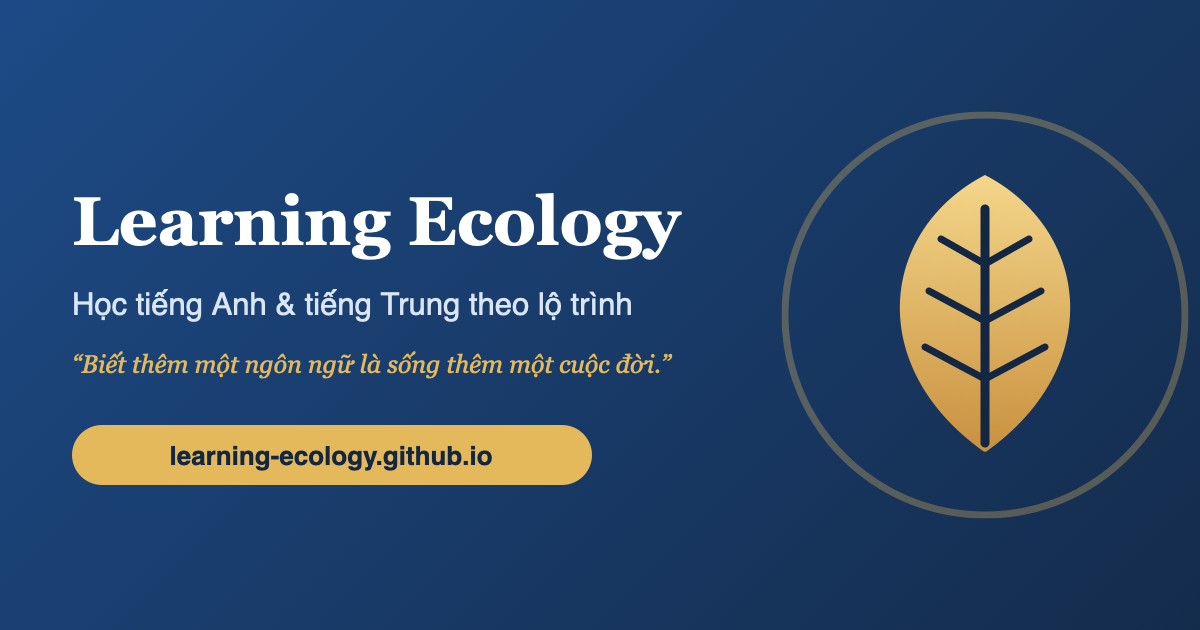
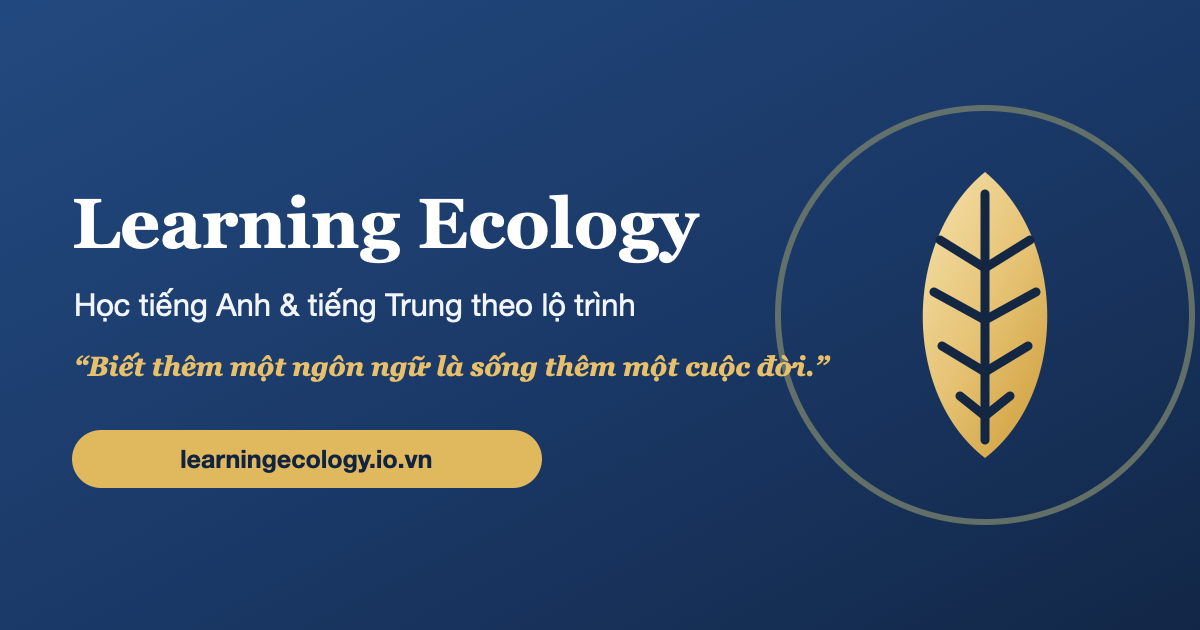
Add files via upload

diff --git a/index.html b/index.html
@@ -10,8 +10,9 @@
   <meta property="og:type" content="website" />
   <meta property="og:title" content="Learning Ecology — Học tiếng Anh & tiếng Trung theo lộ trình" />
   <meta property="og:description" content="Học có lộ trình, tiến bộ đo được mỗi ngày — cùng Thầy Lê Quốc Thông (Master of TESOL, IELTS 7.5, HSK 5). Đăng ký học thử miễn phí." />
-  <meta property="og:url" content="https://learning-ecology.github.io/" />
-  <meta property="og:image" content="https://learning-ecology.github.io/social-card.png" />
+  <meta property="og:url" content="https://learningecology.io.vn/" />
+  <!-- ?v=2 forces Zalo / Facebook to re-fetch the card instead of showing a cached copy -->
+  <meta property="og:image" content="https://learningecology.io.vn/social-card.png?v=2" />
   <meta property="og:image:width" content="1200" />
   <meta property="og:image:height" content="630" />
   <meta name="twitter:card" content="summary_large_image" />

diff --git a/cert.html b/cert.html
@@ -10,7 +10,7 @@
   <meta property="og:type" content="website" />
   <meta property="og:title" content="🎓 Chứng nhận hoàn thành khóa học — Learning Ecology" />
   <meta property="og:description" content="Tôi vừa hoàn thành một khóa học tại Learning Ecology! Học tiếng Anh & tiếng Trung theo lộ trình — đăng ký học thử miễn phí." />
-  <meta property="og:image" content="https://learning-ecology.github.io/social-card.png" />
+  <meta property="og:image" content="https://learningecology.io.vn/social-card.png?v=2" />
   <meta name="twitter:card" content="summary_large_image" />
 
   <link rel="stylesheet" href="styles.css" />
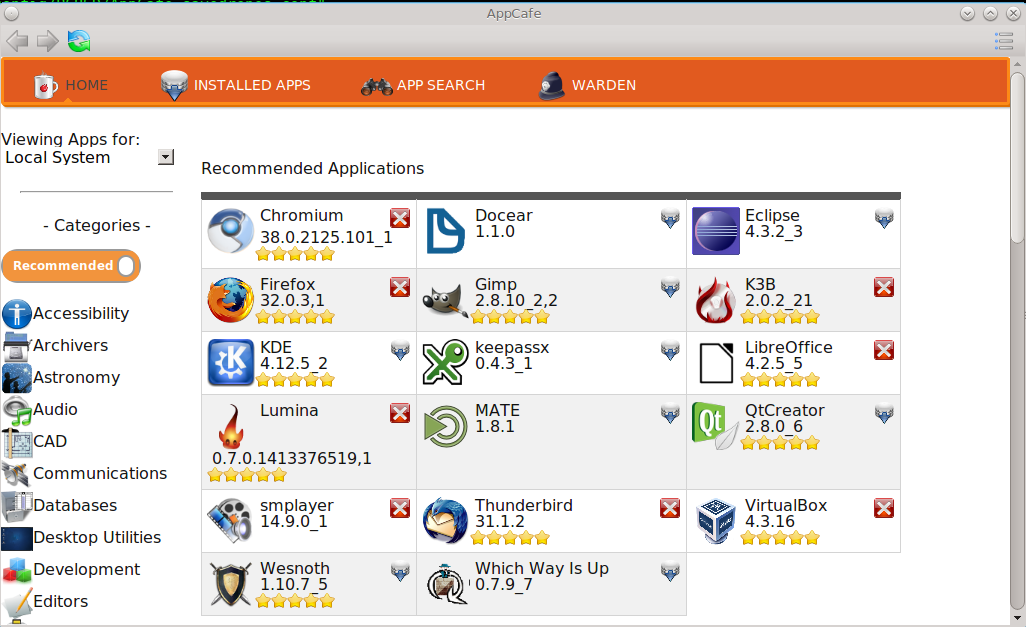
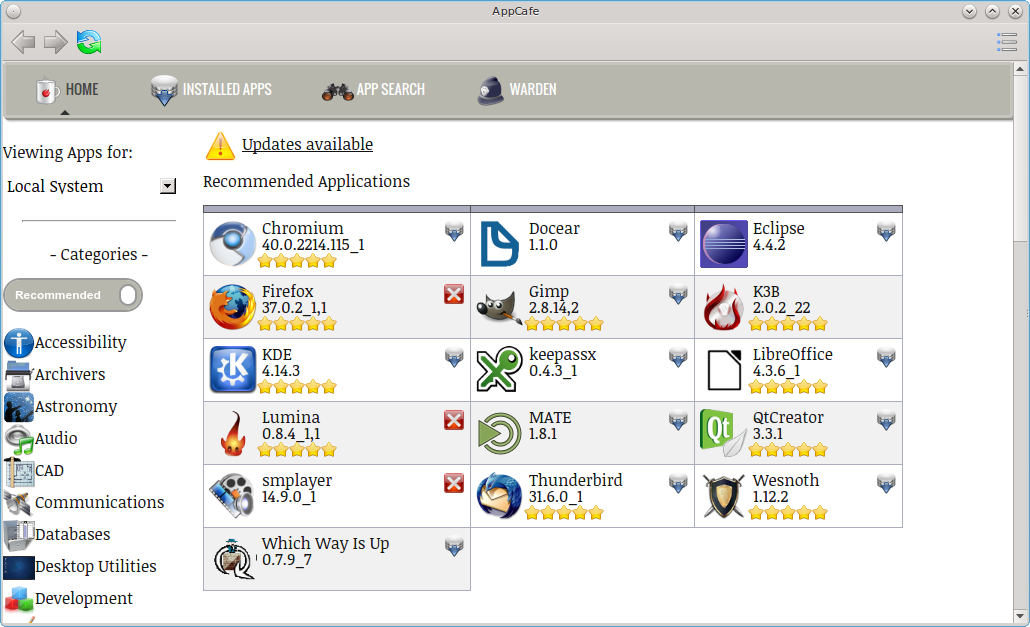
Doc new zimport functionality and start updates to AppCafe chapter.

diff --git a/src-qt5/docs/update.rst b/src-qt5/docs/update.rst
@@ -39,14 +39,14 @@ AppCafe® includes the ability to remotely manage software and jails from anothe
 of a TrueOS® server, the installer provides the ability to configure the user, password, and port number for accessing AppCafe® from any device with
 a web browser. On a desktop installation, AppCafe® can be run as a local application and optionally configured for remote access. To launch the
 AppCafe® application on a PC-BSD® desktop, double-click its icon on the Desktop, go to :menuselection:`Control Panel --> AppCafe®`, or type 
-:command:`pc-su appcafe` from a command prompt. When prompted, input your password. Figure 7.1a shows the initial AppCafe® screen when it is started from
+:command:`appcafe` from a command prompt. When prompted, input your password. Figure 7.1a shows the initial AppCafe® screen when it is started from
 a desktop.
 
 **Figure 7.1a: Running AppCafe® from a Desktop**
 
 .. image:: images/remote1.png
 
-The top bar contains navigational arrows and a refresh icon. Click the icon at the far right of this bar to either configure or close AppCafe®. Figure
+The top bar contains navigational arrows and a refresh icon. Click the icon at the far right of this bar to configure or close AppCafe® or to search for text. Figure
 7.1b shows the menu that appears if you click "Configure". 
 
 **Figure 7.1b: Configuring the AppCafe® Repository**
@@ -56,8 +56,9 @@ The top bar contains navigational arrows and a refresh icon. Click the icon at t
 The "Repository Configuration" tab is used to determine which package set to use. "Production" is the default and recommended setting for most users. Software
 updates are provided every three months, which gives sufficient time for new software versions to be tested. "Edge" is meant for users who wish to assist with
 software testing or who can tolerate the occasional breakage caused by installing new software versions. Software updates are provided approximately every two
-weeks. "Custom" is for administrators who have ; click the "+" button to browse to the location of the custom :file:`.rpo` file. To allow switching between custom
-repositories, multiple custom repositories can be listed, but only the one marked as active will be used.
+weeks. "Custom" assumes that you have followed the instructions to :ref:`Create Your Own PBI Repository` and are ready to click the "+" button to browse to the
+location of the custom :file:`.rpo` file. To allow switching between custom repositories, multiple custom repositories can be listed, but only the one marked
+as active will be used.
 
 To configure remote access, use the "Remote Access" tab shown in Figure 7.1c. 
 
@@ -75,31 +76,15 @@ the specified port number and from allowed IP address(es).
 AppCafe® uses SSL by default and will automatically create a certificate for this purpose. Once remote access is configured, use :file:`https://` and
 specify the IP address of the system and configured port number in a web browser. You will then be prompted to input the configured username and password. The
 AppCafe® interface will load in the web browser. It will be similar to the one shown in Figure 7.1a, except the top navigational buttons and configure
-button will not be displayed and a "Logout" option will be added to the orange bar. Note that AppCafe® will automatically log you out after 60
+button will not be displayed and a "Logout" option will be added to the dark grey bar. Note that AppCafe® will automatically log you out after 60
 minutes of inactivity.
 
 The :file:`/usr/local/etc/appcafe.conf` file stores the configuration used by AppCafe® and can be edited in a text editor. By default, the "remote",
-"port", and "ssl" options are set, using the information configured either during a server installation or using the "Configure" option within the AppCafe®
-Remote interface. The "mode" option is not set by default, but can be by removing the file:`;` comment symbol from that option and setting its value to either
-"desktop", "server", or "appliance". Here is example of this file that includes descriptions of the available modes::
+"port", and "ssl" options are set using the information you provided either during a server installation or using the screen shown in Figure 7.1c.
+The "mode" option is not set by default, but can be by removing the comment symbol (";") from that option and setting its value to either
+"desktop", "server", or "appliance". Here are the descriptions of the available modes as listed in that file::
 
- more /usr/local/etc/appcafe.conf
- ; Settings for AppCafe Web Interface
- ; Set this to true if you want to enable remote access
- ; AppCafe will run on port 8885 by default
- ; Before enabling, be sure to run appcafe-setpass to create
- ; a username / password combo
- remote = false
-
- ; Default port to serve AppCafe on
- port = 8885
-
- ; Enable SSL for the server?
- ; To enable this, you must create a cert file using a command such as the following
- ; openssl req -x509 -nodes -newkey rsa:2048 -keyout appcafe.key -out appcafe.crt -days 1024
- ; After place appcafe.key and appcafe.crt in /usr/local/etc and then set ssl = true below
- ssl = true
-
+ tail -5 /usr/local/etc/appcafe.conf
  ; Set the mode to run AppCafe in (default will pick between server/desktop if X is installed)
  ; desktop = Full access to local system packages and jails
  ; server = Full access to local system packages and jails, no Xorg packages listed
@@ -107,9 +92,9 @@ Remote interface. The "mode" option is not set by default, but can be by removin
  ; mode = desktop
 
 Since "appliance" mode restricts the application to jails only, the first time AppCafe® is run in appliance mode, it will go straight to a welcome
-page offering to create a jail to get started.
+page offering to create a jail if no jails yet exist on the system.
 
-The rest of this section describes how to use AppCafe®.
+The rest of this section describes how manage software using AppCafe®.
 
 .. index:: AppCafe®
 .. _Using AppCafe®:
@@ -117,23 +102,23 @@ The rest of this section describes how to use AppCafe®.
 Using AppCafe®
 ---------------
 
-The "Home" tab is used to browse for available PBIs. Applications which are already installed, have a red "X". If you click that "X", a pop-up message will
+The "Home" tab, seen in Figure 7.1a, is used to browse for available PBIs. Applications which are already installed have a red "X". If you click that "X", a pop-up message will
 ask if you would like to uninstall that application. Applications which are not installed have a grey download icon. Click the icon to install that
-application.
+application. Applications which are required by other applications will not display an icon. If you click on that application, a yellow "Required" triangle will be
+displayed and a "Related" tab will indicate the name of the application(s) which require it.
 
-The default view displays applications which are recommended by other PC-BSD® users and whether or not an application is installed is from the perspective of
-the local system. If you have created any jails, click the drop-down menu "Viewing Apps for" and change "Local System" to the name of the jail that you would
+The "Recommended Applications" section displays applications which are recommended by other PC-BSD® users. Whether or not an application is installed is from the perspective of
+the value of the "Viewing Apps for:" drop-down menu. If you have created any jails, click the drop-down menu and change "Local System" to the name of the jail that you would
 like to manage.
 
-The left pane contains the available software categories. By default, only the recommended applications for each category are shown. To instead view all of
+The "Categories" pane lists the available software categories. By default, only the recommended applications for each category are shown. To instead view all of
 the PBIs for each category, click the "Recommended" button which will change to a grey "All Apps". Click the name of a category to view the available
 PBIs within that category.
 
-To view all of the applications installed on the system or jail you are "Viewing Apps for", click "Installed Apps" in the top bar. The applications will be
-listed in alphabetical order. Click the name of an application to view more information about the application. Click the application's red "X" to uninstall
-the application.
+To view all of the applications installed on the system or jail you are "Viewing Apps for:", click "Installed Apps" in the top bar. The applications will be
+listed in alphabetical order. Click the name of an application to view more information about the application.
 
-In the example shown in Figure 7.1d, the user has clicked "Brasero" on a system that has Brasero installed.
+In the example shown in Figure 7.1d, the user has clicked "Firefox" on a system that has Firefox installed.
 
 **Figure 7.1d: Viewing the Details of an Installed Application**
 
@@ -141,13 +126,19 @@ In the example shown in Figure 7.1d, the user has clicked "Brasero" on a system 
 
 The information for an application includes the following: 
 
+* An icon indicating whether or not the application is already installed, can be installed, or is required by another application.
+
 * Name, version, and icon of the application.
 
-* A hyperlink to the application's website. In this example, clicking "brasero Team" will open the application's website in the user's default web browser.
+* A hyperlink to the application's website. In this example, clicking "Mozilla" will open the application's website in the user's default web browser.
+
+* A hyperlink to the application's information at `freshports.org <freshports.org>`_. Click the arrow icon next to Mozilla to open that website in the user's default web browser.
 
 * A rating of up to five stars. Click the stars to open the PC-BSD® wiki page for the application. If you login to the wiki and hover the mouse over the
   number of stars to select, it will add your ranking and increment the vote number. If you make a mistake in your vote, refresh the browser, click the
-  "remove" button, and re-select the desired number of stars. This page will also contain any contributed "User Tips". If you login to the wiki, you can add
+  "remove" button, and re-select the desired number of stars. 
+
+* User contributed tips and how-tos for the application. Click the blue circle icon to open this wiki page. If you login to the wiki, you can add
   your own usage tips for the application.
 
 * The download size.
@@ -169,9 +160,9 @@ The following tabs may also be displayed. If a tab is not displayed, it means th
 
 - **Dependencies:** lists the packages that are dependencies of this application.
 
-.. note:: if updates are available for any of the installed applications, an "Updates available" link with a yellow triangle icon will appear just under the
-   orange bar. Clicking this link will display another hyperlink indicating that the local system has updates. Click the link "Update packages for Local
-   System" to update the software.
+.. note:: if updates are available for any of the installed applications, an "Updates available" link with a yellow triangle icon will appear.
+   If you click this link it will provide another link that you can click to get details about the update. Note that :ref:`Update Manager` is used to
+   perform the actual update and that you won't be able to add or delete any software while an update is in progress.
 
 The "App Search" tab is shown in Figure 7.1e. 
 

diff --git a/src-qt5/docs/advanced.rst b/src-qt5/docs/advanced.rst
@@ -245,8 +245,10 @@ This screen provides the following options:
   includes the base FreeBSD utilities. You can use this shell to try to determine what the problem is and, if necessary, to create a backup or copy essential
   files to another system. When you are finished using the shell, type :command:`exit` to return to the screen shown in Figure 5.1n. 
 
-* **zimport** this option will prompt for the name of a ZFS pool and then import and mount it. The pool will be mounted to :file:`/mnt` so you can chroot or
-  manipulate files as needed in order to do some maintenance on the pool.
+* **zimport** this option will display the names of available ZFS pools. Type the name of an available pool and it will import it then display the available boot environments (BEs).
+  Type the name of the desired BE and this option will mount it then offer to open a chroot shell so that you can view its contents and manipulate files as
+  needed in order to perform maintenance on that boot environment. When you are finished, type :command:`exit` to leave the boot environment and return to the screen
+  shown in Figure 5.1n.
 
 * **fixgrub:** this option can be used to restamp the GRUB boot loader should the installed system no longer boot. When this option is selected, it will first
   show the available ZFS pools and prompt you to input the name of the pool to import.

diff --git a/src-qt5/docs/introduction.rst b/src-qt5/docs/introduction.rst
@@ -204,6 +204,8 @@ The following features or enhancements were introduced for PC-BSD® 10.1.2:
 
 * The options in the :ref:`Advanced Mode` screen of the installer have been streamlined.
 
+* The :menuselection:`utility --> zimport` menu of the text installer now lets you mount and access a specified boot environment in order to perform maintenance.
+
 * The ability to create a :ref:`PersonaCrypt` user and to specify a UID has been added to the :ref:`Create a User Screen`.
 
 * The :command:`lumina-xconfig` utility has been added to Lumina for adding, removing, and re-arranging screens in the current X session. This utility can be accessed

◆ **Work instructions**: Filter the entries above down to the lines that contain the word "describes".

◆ **Solution to this task**:
-The rest of this section describes how to use AppCafe®.
+The rest of this section describes how manage software using AppCafe®.
@@ -117,23 +102,23 @@ The rest of this section describes how to use AppCafe®.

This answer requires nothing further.